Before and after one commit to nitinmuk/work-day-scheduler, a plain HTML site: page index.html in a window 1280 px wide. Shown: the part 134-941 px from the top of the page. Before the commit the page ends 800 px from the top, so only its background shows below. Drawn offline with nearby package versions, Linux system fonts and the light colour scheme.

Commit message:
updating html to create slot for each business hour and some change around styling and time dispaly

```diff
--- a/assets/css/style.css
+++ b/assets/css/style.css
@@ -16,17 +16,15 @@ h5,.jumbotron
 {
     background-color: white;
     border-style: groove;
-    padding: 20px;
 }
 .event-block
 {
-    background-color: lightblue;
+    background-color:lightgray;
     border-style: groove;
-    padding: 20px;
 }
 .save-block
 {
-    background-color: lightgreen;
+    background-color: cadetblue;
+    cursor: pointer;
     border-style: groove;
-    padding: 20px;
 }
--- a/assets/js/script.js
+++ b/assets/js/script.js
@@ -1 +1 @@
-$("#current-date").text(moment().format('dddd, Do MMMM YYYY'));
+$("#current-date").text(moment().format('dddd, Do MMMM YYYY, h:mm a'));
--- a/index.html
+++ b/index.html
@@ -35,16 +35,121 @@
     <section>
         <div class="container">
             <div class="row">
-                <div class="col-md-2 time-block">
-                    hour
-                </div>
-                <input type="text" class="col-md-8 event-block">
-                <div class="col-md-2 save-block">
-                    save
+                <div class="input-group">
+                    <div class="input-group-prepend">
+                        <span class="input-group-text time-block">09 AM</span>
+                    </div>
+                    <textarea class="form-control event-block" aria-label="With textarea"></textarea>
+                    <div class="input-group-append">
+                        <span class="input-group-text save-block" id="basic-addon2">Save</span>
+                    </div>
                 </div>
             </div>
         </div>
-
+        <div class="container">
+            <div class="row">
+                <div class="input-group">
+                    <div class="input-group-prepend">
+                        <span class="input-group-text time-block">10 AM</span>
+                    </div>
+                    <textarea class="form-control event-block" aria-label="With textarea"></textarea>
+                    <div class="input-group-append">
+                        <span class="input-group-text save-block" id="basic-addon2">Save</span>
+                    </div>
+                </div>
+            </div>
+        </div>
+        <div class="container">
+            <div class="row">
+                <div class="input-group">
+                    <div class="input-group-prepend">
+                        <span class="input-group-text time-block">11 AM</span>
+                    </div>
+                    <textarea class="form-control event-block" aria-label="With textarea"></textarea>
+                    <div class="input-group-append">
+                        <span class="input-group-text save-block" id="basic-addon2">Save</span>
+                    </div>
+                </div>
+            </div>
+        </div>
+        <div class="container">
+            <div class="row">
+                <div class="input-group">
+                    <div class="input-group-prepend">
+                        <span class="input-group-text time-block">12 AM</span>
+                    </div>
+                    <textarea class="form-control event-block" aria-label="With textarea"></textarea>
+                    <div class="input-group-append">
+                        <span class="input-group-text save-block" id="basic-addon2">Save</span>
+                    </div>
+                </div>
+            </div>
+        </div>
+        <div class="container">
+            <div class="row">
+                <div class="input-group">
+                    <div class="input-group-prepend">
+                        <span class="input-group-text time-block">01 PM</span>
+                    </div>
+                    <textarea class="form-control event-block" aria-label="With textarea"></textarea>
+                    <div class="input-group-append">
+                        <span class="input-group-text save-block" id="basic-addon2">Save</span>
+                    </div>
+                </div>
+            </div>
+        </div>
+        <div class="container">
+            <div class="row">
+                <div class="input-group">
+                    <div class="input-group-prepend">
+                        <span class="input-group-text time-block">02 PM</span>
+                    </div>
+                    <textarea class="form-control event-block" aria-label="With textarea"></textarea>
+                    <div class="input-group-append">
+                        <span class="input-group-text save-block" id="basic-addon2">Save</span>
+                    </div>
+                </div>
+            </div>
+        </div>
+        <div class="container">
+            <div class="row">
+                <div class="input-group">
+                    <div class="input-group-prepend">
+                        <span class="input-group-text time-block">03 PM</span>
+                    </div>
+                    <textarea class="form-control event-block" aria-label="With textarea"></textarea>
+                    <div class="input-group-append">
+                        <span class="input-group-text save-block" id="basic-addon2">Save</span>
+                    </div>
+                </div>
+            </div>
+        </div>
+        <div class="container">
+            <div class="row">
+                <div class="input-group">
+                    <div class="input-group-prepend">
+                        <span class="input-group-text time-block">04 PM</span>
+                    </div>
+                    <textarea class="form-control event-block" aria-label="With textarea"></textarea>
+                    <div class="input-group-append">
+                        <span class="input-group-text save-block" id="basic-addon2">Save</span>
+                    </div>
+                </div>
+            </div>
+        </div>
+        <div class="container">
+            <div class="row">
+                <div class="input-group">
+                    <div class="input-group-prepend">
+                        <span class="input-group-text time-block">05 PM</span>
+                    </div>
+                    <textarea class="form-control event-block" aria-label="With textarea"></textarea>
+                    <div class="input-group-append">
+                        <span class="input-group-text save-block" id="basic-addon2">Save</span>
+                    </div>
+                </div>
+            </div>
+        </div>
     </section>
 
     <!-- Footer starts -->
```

• • • • •

▶ Directions: All of the data needs to be reproduced exactly, with no line missing.

▶ Answer area:
Before and after one commit to nitinmuk/work-day-scheduler, a plain HTML site: page index.html in a window 1280 px wide. Shown: the part 134-941 px from the top of the page. Before the commit the page ends 800 px from the top, so only its background shows below. Drawn offline with nearby package versions, Linux system fonts and the light colour scheme.

Commit message:
updating html to create slot for each business hour and some change around styling and time dispaly

```diff
--- a/assets/css/style.css
+++ b/assets/css/style.css
@@ -16,17 +16,15 @@ h5,.jumbotron
 {
     background-color: white;
     border-style: groove;
-    padding: 20px;
 }
 .event-block
 {
-    background-color: lightblue;
+    background-color:lightgray;
     border-style: groove;
-    padding: 20px;
 }
 .save-block
 {
-    background-color: lightgreen;
+    background-color: cadetblue;
+    cursor: pointer;
     border-style: groove;
-    padding: 20px;
 }
--- a/assets/js/script.js
+++ b/assets/js/script.js
@@ -1 +1 @@
-$("#current-date").text(moment().format('dddd, Do MMMM YYYY'));
+$("#current-date").text(moment().format('dddd, Do MMMM YYYY, h:mm a'));
--- a/index.html
+++ b/index.html
@@ -35,16 +35,121 @@
     <section>
         <div class="container">
             <div class="row">
-                <div class="col-md-2 time-block">
-                    hour
-                </div>
-                <input type="text" class="col-md-8 event-block">
-                <div class="col-md-2 save-block">
-                    save
+                <div class="input-group">
+                    <div class="input-group-prepend">
+                        <span class="input-group-text time-block">09 AM</span>
+                    </div>
+                    <textarea class="form-control event-block" aria-label="With textarea"></textarea>
+                    <div class="input-group-append">
+                        <span class="input-group-text save-block" id="basic-addon2">Save</span>
+                    </div>
                 </div>
             </div>
         </div>
-
+        <div class="container">
+            <div class="row">
+                <div class="input-group">
+                    <div class="input-group-prepend">
+                        <span class="input-group-text time-block">10 AM</span>
+                    </div>
+                    <textarea class="form-control event-block" aria-label="With textarea"></textarea>
+                    <div class="input-group-append">
+                        <span class="input-group-text save-block" id="basic-addon2">Save</span>
+                    </div>
+                </div>
+            </div>
+        </div>
+        <div class="container">
+            <div class="row">
+                <div class="input-group">
+                    <div class="input-group-prepend">
+                        <span class="input-group-text time-block">11 AM</span>
+                    </div>
+                    <textarea class="form-control event-block" aria-label="With textarea"></textarea>
+                    <div class="input-group-append">
+                        <span class="input-group-text save-block" id="basic-addon2">Save</span>
+                    </div>
+                </div>
+            </div>
+        </div>
+        <div class="container">
+            <div class="row">
+                <div class="input-group">
+                    <div class="input-group-prepend">
+                        <span class="input-group-text time-block">12 AM</span>
+                    </div>
+                    <textarea class="form-control event-block" aria-label="With textarea"></textarea>
+                    <div class="input-group-append">
+                        <span class="input-group-text save-block" id="basic-addon2">Save</span>
+                    </div>
+                </div>
+            </div>
+        </div>
+        <div class="container">
+            <div class="row">
+                <div class="input-group">
+                    <div class="input-group-prepend">
+                        <span class="input-group-text time-block">01 PM</span>
+                    </div>
+                    <textarea class="form-control event-block" aria-label="With textarea"></textarea>
+                    <div class="input-group-append">
+                        <span class="input-group-text save-block" id="basic-addon2">Save</span>
+                    </div>
+                </div>
+            </div>
+        </div>
+        <div class="container">
+            <div class="row">
+                <div class="input-group">
+                    <div class="input-group-prepend">
+                        <span class="input-group-text time-block">02 PM</span>
+                    </div>
+                    <textarea class="form-control event-block" aria-label="With textarea"></textarea>
+                    <div class="input-group-append">
+                        <span class="input-group-text save-block" id="basic-addon2">Save</span>
+                    </div>
+                </div>
+            </div>
+        </div>
+        <div class="container">
+            <div class="row">
+                <div class="input-group">
+                    <div class="input-group-prepend">
+                        <span class="input-group-text time-block">03 PM</span>
+                    </div>
+                    <textarea class="form-control event-block" aria-label="With textarea"></textarea>
+                    <div class="input-group-append">
+                        <span class="input-group-text save-block" id="basic-addon2">Save</span>
+                    </div>
+                </div>
+            </div>
+        </div>
+        <div class="container">
+            <div class="row">
+                <div class="input-group">
+                    <div class="input-group-prepend">
+                        <span class="input-group-text time-block">04 PM</span>
+                    </div>
+                    <textarea class="form-control event-block" aria-label="With textarea"></textarea>
+                    <div class="input-group-append">
+                        <span class="input-group-text save-block" id="basic-addon2">Save</span>
+                    </div>
+                </div>
+            </div>
+        </div>
+        <div class="container">
+            <div class="row">
+                <div class="input-group">
+                    <div class="input-group-prepend">
+                        <span class="input-group-text time-block">05 PM</span>
+                    </div>
+                    <textarea class="form-control event-block" aria-label="With textarea"></textarea>
+                    <div class="input-group-append">
+                        <span class="input-group-text save-block" id="basic-addon2">Save</span>
+                    </div>
+                </div>
+            </div>
+        </div>
     </section>
 
     <!-- Footer starts -->
```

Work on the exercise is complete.